Just like that, the first mile completed, I was out in front. The field of runners began to thin out with me leading the way. My closest competitor and I established a comfortable margin as we weaved in and out of the oak trees, grabbing onto the inferior branches to avoid falling on the makeshift trail in the woods. With our feet squishing underneath us, we came out to where we started the race and began the loop again.

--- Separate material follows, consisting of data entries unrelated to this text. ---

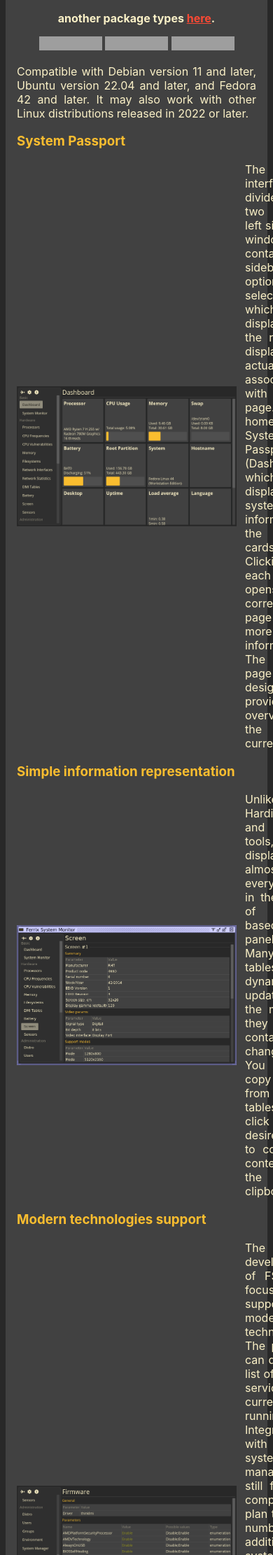
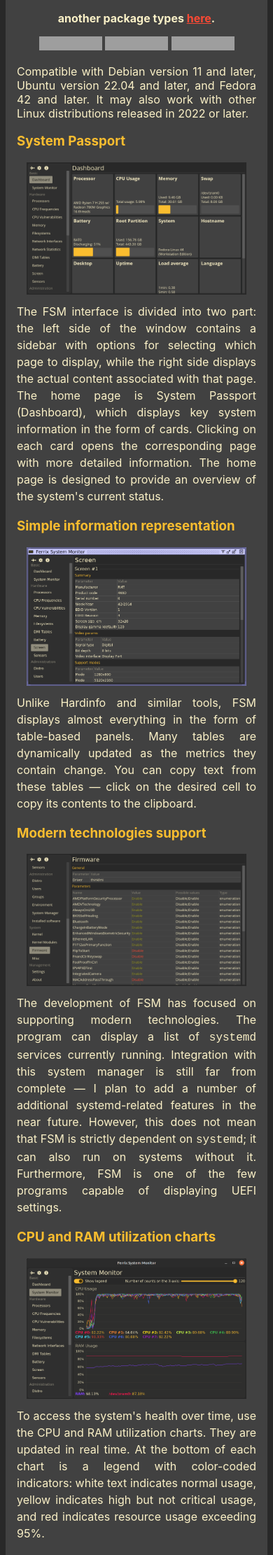
Before and after one commit to mskrasnov/mskrasnov.github.io, a Jekyll site: the page fsm/index.html, which Jekyll copies as it is, in a window 390 px wide, cut to the strip 741-2963 px from the top of the page. Shown: the whole strip at 70% size. Built offline with Jekyll 4.4.1, drawn with Linux system fonts in a browser that asks for light colours; comment, search, counter and statistics services are not loaded; grey boxes are pictures that could not be loaded.

Commit message:
Fix small text size on the mobile devices

```diff
--- a/fsm/css/master.css
+++ b/fsm/css/master.css
@@ -45,8 +45,28 @@
 .func-img {
     width: 314px;
     height: 200px;
+    flex-shrink: 0;
 }
 
 .donation {
     color: red;
 }
+
+@media (max-width: 768px) {
+    .function {
+        flex-direction: column;
+        align-items: stretch;
+    }
+
+    .func-img {
+        width: 100%;
+        max-width: 314px;
+        height: auto;
+        align-self: center;
+    }
+
+    .function span {
+        font-size: 1rem;
+        line-height: 1.5;
+    }
+}
```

Two miles down, only one to go, I thought to myself. I started an early push and picked up the pace even faster than we previously ran; even so, that wasn’t strong enough. Six hundred meters later, my competitor flew past me. Only three minutes left, I explained to my body. I tucked back in right behind the other runner. There were 800 meters left. I tried taking the lead again, making an even stronger push. He would not budge, and he looked strong. I knew he had to be just as tired as I was, but doubt crept into my mind. Similar to a rock being dropped in water, my heart sank about the possibility of not winning the race. I thought about the gutsy call of taking the lead early on, but that didn’t matter; I could not go back and change the past. We crossed over the drag strip and headed down the final stretch with 500 meters to go. Once more, I surged, and neck and neck, we exploded at top speed toward the finish line. Everyone in the crowd cheered and yelled at the both of us. I tried pulling away. Two hundred meters out, my legs numbed to a feeling like Jell-O. One hundred meters. Fifty meters. Twenty meters. Ten meters. Just a few more strides. Raising my fists in excitement, I crossed the two blue magnetic, timing carpets. Boom! A time of 16:14 lit up the big screen with my name and school next to it in first place. I completed my dream of winning a state title.
After several time-consuming interviews with the press, still only dressed in my singlet and running shorts, my body began to shiver. Goosebumps formed up and down my body, but none of that mattered. A man handed me my medal, shook my hand, and exclaimed, “It is so awesome to see someone from Northwest Ohio win this!” I sat on top of the podium, my shiny gold medal, outlined in the shape of Ohio, glistened in the sun. A smile broke out on my face from ear to ear.
Like Arthur Lydiard once said, “In every little village in the world, there are great potential champions who only need motivation.” Six years earlier, I went from being a nobody, standing on the football sidelines, to becoming a somebody: a state cross country champion.